An anti-Trump bolt will appeal to ideological conservatives, to libertarian leaners, and to the most religiously observant Republicans: what Republican strategist Grover Norquist has called the “leave us alone coalition.” What happens if that coalition does not run strongly in 2016? If it picks up something more like John Anderson’s 1980 6.6 percent of the vote, rather than Ross Perot’s nearly 20 percent? John Anderson ran as a liberal Republican who could not accept Ronald Reagan’s leadership—a group we have not heard much from since 1980. That’s the risk of political tests of strength: Sometimes you lose, and afterward nobody fears you ever again.
A “true conservative” independent race for president may offer anti-Trump Republicans a way to vote their consciences without endorsing Hillary Clinton. But it may also expose “true conservatism” as a smaller factor in U.S. presidential politics than it’s been regarded as since the advent of the Tea Party. And it will leave the instrumentalities of the GOP in the hands of people who were willing to work with Trump, and whose interest post-Trump-defeat will be in adapting his legacy to the future rather than jettisoning it.

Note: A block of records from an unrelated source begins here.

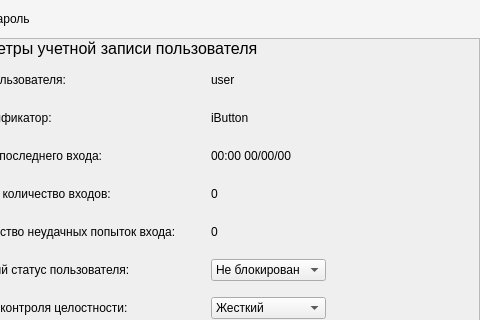
Above: ui/UsersListPanel.ui from m6v/sobol before the change; both pictures show x 329 to 809 and y 0 to 320 of the 809 by 643 pixel window. Below: the same form after it.
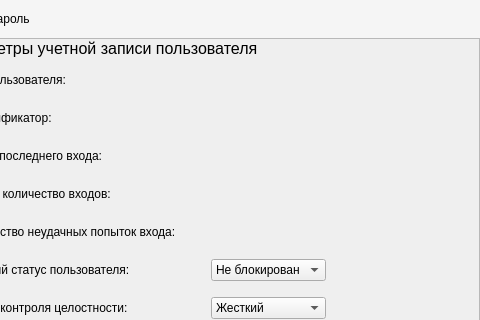
That is the form after the change. Icons and pictures are not drawn. Custom widgets are drawn as their Qt base class.

```diff
--- a/ui/UsersListPanel.ui
+++ b/ui/UsersListPanel.ui
@@ -274,7 +274,7 @@
                  </size>
                 </property>
                 <property name="text">
-                 <string>user</string>
+                 <string/>
                 </property>
                </widget>
               </item>
@@ -300,7 +300,7 @@
                  </size>
                 </property>
                 <property name="text">
-                 <string>iButton</string>
+                 <string/>
                 </property>
                </widget>
               </item>
@@ -326,7 +326,7 @@
                  </size>
                 </property>
                 <property name="text">
-                 <string>00:00 00/00/00</string>
+                 <string/>
                 </property>
                </widget>
               </item>
@@ -352,7 +352,7 @@
                  </size>
                 </property>
                 <property name="text">
-                 <string>0</string>
+                 <string/>
                 </property>
                </widget>
               </item>
@@ -378,7 +378,7 @@
                  </size>
                 </property>
                 <property name="text">
-                 <string>0</string>
+                 <string/>
                 </property>
                </widget>
               </item>
```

Which is not to argue against it. Sometimes a political movement must and should go down fighting. Many conservatives will feel that way about opposing Trump in November 2016. The alternative—ticket-splitting between Hillary Clinton at the top and Republicans down-ballot—also carries daunting dangers. But whatever is decided by conservatives who refuse to board the Trump train, that decision is best made without illusions and false hopes. This election closes a long period in American politics. Whatever comes next, that period will not return.